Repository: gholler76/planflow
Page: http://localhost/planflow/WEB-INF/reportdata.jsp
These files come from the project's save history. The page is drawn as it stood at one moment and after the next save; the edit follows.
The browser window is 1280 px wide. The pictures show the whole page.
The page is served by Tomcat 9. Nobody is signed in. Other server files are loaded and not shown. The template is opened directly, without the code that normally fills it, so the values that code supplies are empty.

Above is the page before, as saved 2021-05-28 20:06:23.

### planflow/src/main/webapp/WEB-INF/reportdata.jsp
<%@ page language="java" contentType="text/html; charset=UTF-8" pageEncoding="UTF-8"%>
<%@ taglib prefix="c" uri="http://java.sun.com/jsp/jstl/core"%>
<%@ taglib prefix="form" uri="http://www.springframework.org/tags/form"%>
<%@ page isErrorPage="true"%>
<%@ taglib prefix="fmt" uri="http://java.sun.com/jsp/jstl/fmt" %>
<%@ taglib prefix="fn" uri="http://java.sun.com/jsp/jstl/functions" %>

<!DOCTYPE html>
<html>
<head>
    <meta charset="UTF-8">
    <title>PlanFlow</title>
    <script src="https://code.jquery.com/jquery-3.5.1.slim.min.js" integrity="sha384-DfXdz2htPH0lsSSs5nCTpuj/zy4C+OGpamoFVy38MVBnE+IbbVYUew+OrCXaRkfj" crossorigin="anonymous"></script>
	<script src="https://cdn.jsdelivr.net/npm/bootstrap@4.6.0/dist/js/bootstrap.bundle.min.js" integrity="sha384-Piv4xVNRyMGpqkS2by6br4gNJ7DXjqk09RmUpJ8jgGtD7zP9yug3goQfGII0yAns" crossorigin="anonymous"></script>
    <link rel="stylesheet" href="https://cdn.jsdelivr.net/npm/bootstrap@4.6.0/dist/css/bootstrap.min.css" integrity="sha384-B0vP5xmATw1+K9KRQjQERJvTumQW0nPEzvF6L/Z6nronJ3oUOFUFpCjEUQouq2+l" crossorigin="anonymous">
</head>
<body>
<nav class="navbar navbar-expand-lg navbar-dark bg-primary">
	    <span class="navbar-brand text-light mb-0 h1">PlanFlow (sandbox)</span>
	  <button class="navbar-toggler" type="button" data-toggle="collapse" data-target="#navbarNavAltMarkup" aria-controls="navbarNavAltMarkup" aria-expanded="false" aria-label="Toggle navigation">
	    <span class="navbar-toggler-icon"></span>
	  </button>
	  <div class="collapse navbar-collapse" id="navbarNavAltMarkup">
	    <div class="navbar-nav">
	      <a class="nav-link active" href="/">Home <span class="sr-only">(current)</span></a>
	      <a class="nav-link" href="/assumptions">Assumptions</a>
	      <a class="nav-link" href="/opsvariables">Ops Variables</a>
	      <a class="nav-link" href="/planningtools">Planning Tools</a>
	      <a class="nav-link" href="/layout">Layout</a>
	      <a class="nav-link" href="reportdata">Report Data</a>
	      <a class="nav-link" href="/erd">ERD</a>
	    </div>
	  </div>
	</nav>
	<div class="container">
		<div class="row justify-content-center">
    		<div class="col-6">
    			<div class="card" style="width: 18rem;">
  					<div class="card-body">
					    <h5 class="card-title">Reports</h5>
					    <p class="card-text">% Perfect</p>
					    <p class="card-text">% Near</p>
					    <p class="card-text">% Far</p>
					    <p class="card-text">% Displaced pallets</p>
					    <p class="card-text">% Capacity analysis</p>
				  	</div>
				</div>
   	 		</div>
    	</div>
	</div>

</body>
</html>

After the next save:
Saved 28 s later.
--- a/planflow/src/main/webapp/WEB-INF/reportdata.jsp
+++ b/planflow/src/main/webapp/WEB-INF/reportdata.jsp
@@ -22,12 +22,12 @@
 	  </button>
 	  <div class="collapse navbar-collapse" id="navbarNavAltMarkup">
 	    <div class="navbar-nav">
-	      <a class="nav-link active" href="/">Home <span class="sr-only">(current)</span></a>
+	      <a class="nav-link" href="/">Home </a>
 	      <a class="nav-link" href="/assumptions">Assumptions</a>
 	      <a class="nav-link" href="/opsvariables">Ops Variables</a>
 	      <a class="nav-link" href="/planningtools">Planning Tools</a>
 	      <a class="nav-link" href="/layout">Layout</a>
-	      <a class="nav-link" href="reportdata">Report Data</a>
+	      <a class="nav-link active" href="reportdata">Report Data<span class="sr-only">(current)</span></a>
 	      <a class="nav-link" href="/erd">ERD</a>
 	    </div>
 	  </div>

##############################

[Assignment]
Determine how many lines above have the string "prefix" and output nothing besides the count.

[Task output]
4